◆ EXERCISE AIM: Copies of all lines that contain "important" are needed; take them from the data below.

+ + +

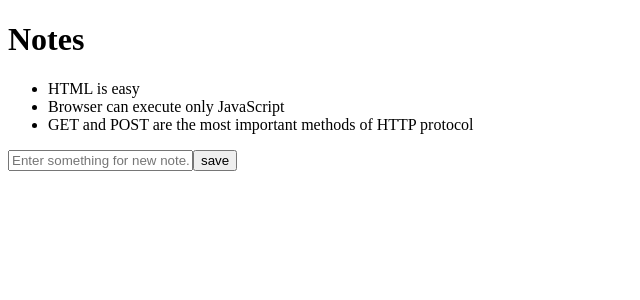
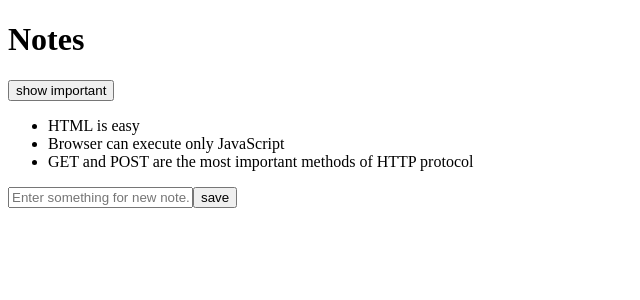
Before and after one commit to SarahBunker/FullStackOpen, a React (Vite) app in the folder part2/example1/: page / in a window 1280 px wide. Shown: the top 300 px of the page, without its empty margins (0-640 px from the left). Built offline with nearby package versions, Linux system fonts and the light colour scheme.

Commit message:
adding the ability to view only the important notes or all notes

```diff
--- a/part2/example1/src/App.jsx
+++ b/part2/example1/src/App.jsx
@@ -4,6 +4,9 @@
 const App = ({notesInitial}) => {
   const [notes, setNotes] = useState(notesInitial);
   const [newNote, setNewNote] = useState("");
+  const [showAll, setShowAll] = useState(true);
+
+  const notesToShow = showAll ? notes : notes.filter(note => note.important);
 
   function addNote(event) {
     event.preventDefault();
@@ -23,8 +26,13 @@
   return (
     <div>
       <h1>Notes</h1>
+      <div>
+        <button onClick={()=> setShowAll(!showAll)} >
+          show {showAll ? 'important' : 'all'}
+        </button>
+      </div>
       <ul>
-        {notes.map( note => <Note key={note.id} note={note}/>)}
+        {notesToShow.map( note => <Note key={note.id} note={note}/>)}
       </ul>
       <form onSubmit={addNote}>
         <input
```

+ + +

◆ ANSWER SECTION:
adding the ability to view only the important notes or all notes
+  const notesToShow = showAll ? notes : notes.filter(note => note.important);
+          show {showAll ? 'important' : 'all'}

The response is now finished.